I write because I find it easier than talking.  I can organize my thoughts and get to the point quickly.

I write because I can do it anytime, anywhere in this digital age.

I write because it is relaxing and makes me feel creative.

I write because it is in my DNA:  My great great grand uncle was a literary giant in the Ottoman empire during the 1850s and 1860s; my mother was a reporter in the 1920s, in the early years of the Turkish Republic. My uncle authored best-selling novels, again in Turkey.  AND….my daughter is a freelance writer/reporter in Istanbul (even though she was born and reared in Illinois).

English is my second language. I have lived in the US since the 1960s. I make an effort to correspond with my Turkish friends and relatives in my native tongue (thanks for the availability of various alphabets and the spell check on our electronic devices). I wrote poems when I was a little girl in Turkey, as did so many of us. I wrote letters to my parents and friends who lived far away, before phone calls became cheap or free.

I write because I was trained to write.  I earned my bachelor’s degree from Arizona State and my master’s degree from Northwestern in journalism and worked at United Press International and the Chicago Tribune.

My writing blossomed when I won several national awards while at the Tribune, which led me to accept invitations to give lectures. As my confidence grew I latched onto many opportunities.

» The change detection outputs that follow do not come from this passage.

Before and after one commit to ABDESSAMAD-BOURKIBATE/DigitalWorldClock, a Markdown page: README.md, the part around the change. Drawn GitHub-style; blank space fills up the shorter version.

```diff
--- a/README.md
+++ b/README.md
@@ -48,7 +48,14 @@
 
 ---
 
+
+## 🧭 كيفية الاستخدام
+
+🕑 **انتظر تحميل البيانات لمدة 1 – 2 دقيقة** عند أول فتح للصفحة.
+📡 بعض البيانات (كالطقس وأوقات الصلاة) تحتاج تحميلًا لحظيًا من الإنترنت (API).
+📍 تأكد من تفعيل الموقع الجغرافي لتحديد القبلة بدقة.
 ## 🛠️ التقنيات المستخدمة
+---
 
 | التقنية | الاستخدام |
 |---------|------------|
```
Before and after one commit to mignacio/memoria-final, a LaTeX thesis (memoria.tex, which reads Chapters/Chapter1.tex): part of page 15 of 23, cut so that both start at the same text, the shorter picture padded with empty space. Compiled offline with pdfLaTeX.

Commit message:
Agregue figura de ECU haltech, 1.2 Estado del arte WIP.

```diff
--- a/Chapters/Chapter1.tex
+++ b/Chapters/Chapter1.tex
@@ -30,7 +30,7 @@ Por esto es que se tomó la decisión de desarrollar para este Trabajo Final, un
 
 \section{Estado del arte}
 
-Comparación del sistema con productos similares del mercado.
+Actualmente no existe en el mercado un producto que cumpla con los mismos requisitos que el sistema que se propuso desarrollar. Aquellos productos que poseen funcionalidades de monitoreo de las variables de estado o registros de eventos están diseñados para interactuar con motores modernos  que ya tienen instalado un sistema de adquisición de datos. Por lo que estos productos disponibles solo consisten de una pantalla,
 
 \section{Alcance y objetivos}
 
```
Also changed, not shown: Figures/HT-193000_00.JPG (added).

Once my husband (who also was a writer) became the State’s Attorney of LaSalle County, based in Ottawa Illinois, I re-invented myself and started teaching journalism and advertising at a community college; opened up a public relations agency; became the first female president of the YMCA; first female chairman of the United Way; first public relations director of the Community Hospital of Ottawa; and was honored by Jaycees as one of top 10 Outstanding Young Persons in Illinois in 1979.

My biggest writing accomplishment happened when my memoir: Never Regret the Pain: Loving and Losing a Biipolar Spouse was published in 2006, and I received the Mate Palmer Award from Illinois Women Press Association the next year.  Writing this book was cathartic. The second edition has letters from dozens of readers who say the book saved their lives. As a result, I got involved in helping those suffering with mental illness volunteering with DBSA, NAMI and other mental health organizations.



I write whenever I can, five, six hours a day—I am on the boards of several organizations and need to keep in touch with members and friends.



It has given me a full life.  It has made me a multi-dimensional person. It has helped me raise three children (all adults now) who speak several languages and are accomplished communicators.